> Change listing data:
##############################

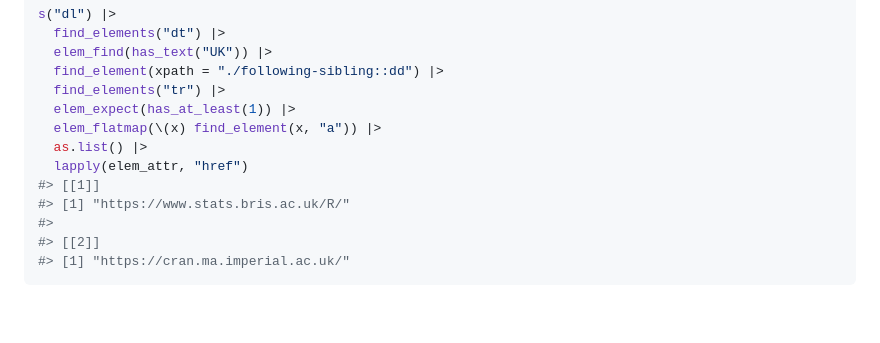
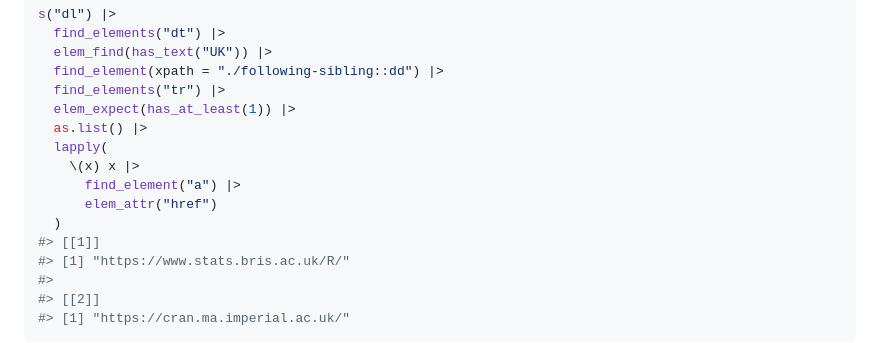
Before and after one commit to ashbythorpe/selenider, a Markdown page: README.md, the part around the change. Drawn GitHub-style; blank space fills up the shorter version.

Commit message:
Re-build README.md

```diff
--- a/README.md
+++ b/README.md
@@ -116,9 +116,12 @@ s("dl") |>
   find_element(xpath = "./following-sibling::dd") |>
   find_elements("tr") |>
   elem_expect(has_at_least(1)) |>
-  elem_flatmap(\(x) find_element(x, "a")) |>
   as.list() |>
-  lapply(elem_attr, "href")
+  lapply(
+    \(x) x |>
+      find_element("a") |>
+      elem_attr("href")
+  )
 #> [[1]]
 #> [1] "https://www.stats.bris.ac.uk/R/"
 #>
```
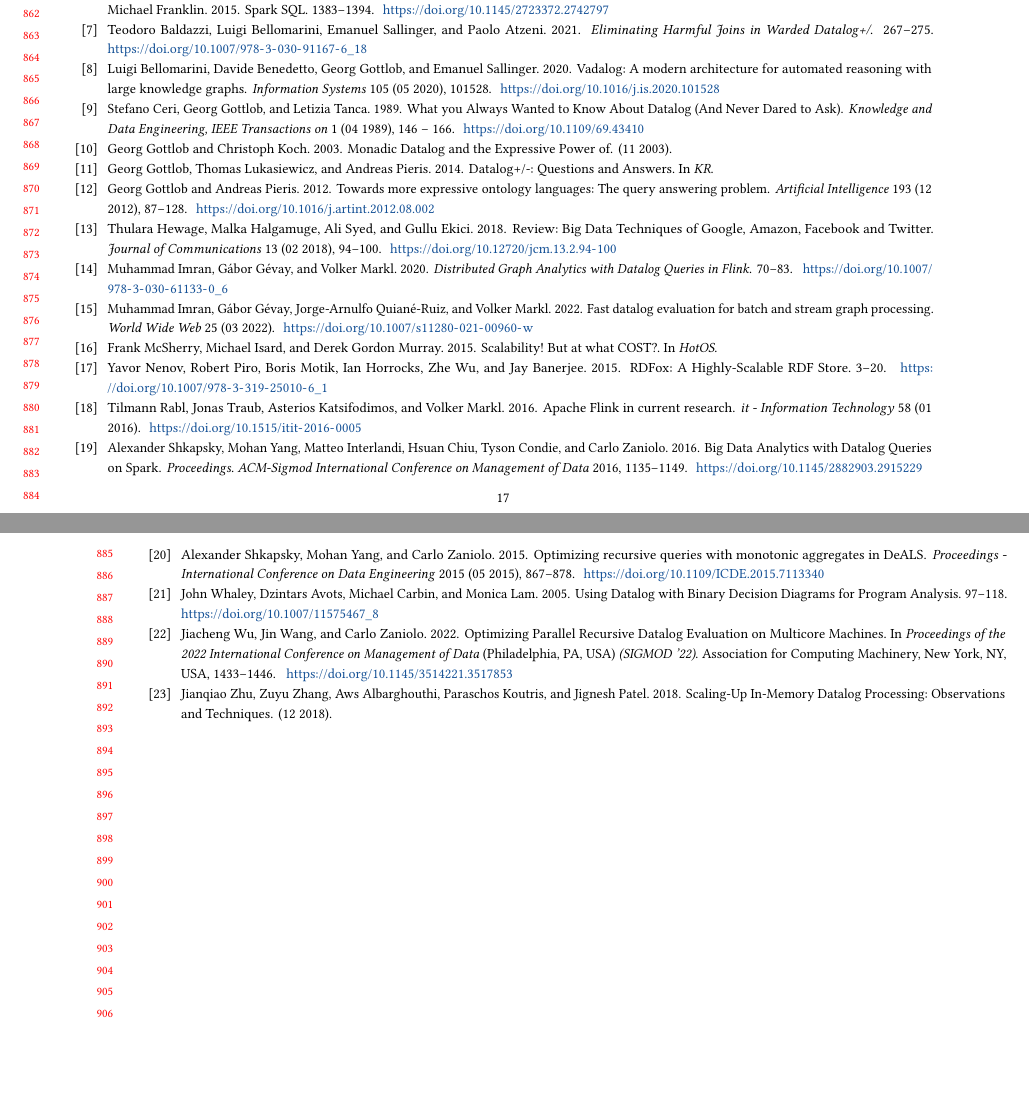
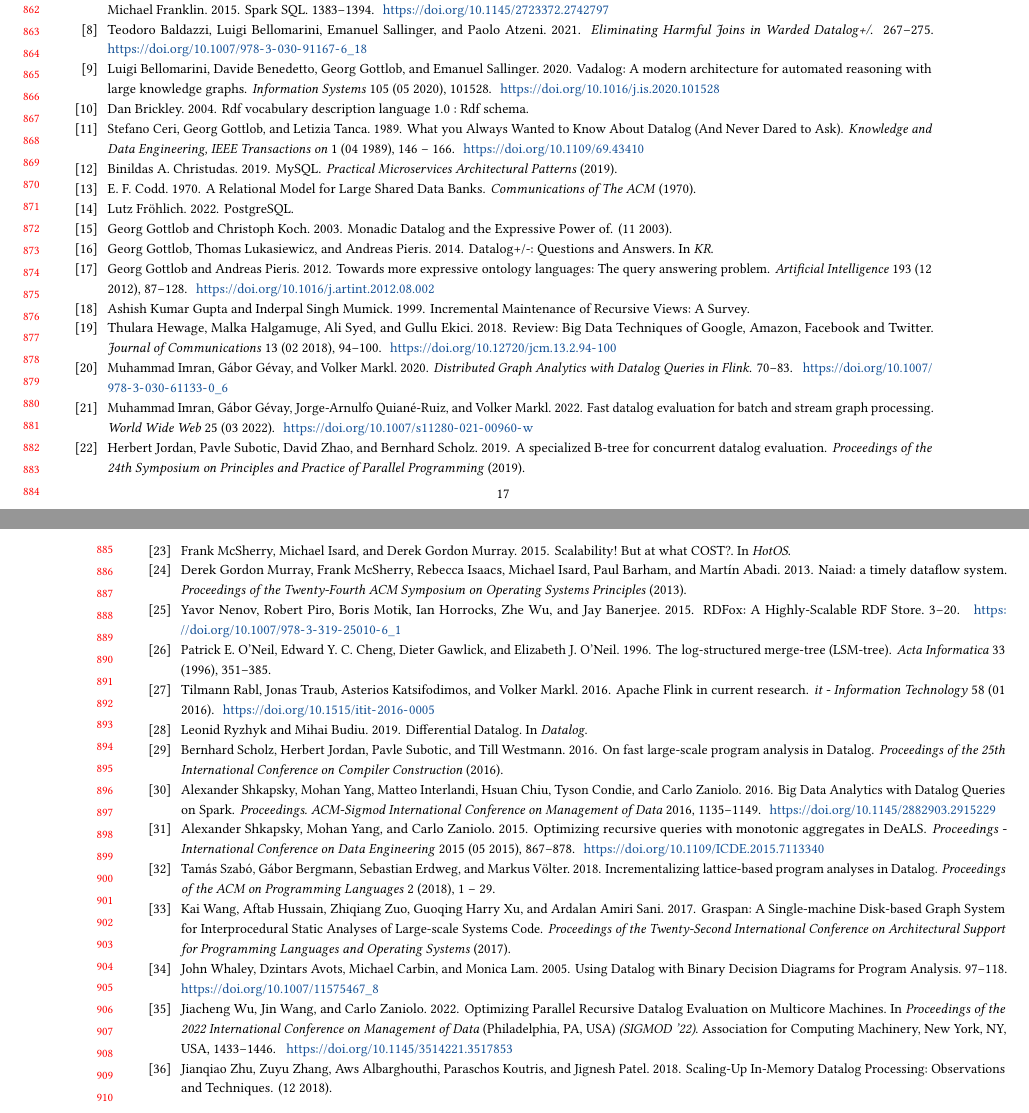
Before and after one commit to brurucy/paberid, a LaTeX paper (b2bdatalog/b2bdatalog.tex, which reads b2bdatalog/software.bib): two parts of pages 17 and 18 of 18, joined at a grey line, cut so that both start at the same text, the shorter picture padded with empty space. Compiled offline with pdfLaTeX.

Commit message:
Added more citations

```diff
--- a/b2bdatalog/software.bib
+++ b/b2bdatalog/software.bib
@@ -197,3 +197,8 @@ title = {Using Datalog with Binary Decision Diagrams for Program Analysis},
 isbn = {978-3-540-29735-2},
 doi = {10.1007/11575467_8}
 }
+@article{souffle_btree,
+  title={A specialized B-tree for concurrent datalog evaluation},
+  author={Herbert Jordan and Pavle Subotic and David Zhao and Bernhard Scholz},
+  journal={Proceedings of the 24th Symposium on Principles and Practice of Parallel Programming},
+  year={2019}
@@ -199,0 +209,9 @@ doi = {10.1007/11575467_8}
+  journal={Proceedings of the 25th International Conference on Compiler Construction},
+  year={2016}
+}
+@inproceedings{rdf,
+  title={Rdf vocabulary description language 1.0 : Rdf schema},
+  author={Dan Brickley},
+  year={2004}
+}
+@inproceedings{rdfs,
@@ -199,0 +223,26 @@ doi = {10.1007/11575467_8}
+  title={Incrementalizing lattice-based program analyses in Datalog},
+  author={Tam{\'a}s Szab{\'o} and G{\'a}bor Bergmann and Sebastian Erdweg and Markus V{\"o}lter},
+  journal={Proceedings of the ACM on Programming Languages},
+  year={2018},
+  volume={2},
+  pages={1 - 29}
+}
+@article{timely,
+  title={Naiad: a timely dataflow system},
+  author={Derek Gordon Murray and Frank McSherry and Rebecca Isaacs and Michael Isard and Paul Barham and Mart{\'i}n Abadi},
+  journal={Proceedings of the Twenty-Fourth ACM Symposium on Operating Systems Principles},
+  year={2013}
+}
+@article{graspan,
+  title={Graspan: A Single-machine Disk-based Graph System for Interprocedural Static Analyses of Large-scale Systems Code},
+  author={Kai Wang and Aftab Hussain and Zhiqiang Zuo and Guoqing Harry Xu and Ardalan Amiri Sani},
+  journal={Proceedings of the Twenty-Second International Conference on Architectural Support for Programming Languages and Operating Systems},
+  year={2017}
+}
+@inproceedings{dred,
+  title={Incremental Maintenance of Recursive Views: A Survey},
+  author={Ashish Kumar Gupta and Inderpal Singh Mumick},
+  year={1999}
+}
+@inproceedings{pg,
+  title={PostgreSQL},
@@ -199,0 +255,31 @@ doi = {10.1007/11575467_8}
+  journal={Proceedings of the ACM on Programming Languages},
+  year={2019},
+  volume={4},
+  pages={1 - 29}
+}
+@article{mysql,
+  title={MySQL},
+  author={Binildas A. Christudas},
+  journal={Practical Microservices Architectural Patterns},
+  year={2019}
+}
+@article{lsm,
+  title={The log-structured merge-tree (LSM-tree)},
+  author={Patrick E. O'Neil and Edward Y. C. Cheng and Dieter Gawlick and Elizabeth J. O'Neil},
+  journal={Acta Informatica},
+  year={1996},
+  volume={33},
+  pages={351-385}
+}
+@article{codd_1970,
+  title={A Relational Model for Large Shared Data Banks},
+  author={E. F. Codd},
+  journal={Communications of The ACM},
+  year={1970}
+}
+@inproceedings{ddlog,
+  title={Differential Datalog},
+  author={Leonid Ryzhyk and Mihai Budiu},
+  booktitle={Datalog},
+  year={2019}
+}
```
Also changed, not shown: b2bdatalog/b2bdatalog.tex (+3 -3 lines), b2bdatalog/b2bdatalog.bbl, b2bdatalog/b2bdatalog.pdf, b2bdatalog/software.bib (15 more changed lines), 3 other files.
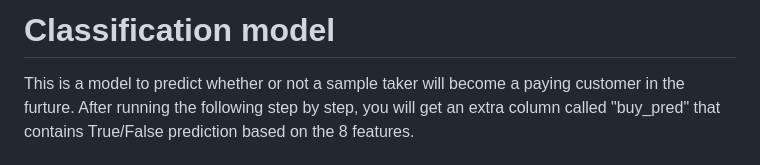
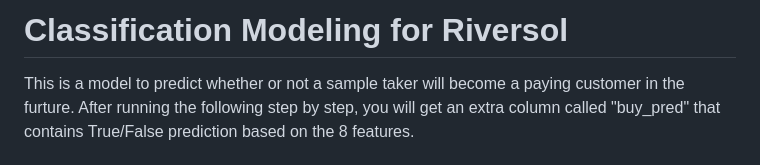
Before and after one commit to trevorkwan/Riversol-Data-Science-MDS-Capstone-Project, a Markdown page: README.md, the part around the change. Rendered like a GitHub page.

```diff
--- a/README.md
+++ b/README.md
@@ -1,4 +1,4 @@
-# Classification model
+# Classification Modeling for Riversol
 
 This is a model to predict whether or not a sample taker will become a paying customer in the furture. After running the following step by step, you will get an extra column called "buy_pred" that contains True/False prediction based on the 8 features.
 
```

##############################

> Task to carry out: Wherever a line in the data above holds the word "Programming", copy that line.

> Reply:
+  journal={Proceedings of the 24th Symposium on Principles and Practice of Parallel Programming},
+  journal={Proceedings of the ACM on Programming Languages},
+  journal={Proceedings of the Twenty-Second International Conference on Architectural Support for Programming Languages and Operating Systems},
+  journal={Proceedings of the ACM on Programming Languages},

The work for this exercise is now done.